● **PROBLEM REQUIREMENTS**: The lines to copy from the data below are those that hold the string "components".

● **DATA IN THIS EXERCISE**:
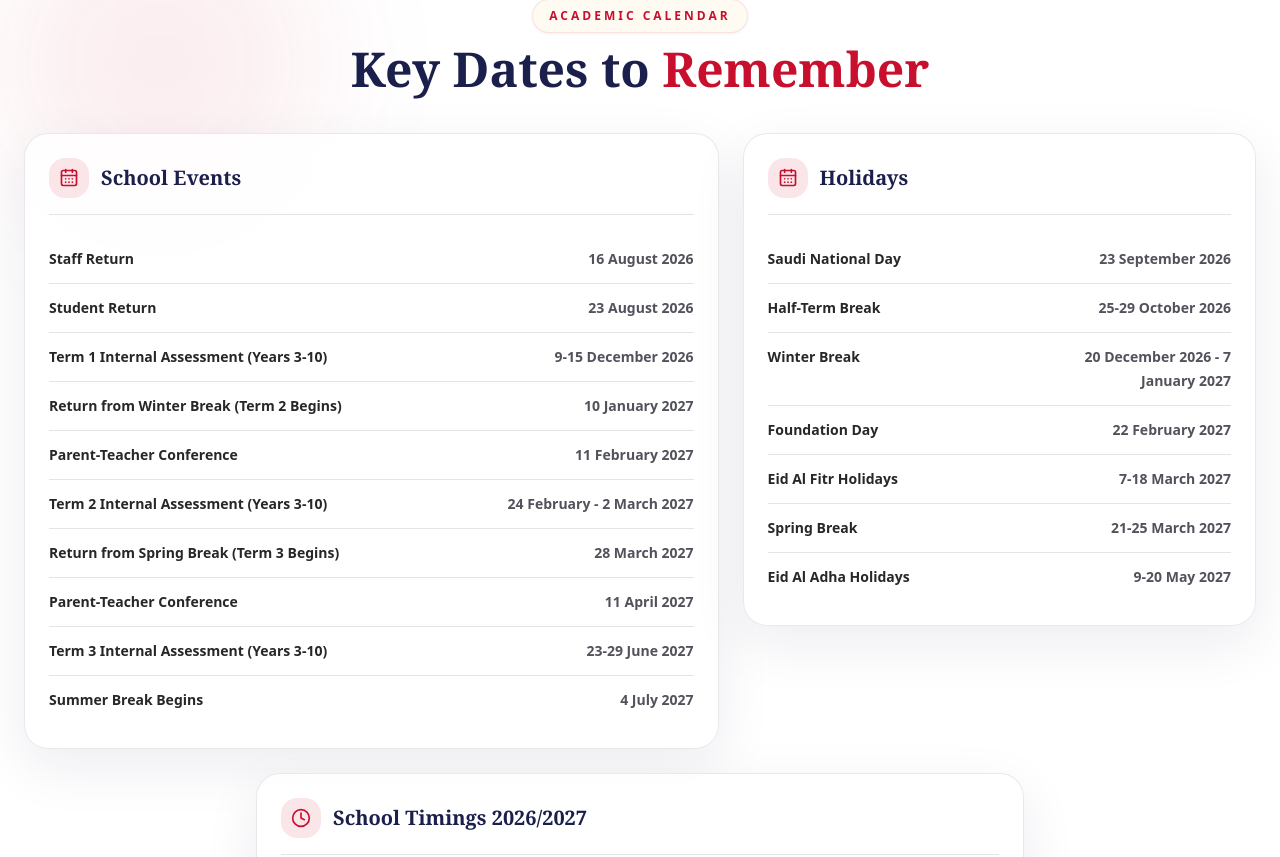
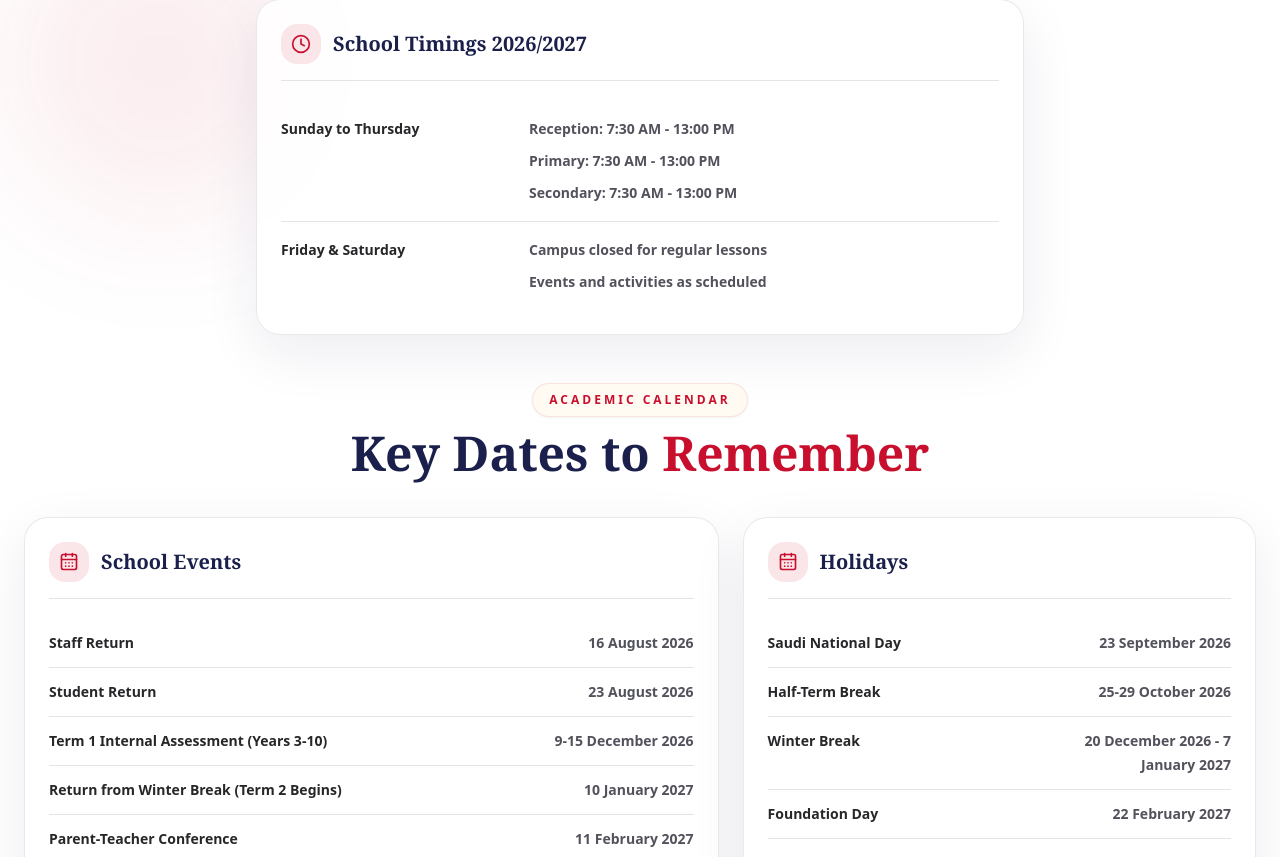
Before and after one commit to MuhammadOsman381/bis-tabuk, a Next.js app: page / in a window 1280 px wide. Shown: the part 1803-2660 px from the top of the page. Built offline with nearby package versions, Linux system fonts and the light colour scheme; no server answers; the database is empty.

Commit message:
Move homepage school timings above key dates

```diff
--- a/components/sections/KeyDates.tsx
+++ b/components/sections/KeyDates.tsx
@@ -82,6 +82,10 @@ export default function KeyDates() {
     <section className="relative overflow-hidden bg-white py-20 text-[#1A1F4B] dark:bg-zinc-950 dark:text-white sm:py-24">
       <div className="absolute left-0 top-0 h-80 w-80 rounded-full bg-[#C8102E]/7 blur-3xl dark:bg-[#C9A84C]/10" />
       <div className="relative mx-auto max-w-7xl px-6">
+        <Reveal className="mx-auto mb-12 max-w-3xl">
+          <SchoolTimings />
+        </Reveal>
+
         <Reveal className="mb-10 text-center">
           <span className="inline-flex rounded-full border border-[#C8102E]/10 bg-[#fffaf2] px-4 py-2 text-xs font-bold uppercase tracking-[3px] text-[#C8102E] shadow-sm shadow-[#1A1F4B]/5 backdrop-blur-xl dark:border-white/10 dark:bg-white/8 dark:text-[#C9A84C]">Academic Calendar</span>
           <h2 className="mt-3 text-4xl font-bold md:text-5xl">Key Dates to <span className="text-[#C8102E] dark:text-[#C9A84C]">Remember</span></h2>
@@ -101,10 +105,6 @@ export default function KeyDates() {
             <DateList title="Holidays" items={holidays} />
           </motion.div>
         </motion.div>
-
-        <Reveal className="mx-auto mt-6 max-w-3xl">
-          <SchoolTimings />
-        </Reveal>
       </div>
     </section>
   );
```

● **SOLUTION FOR THIS PROBLEM**:
--- a/components/sections/KeyDates.tsx
+++ b/components/sections/KeyDates.tsx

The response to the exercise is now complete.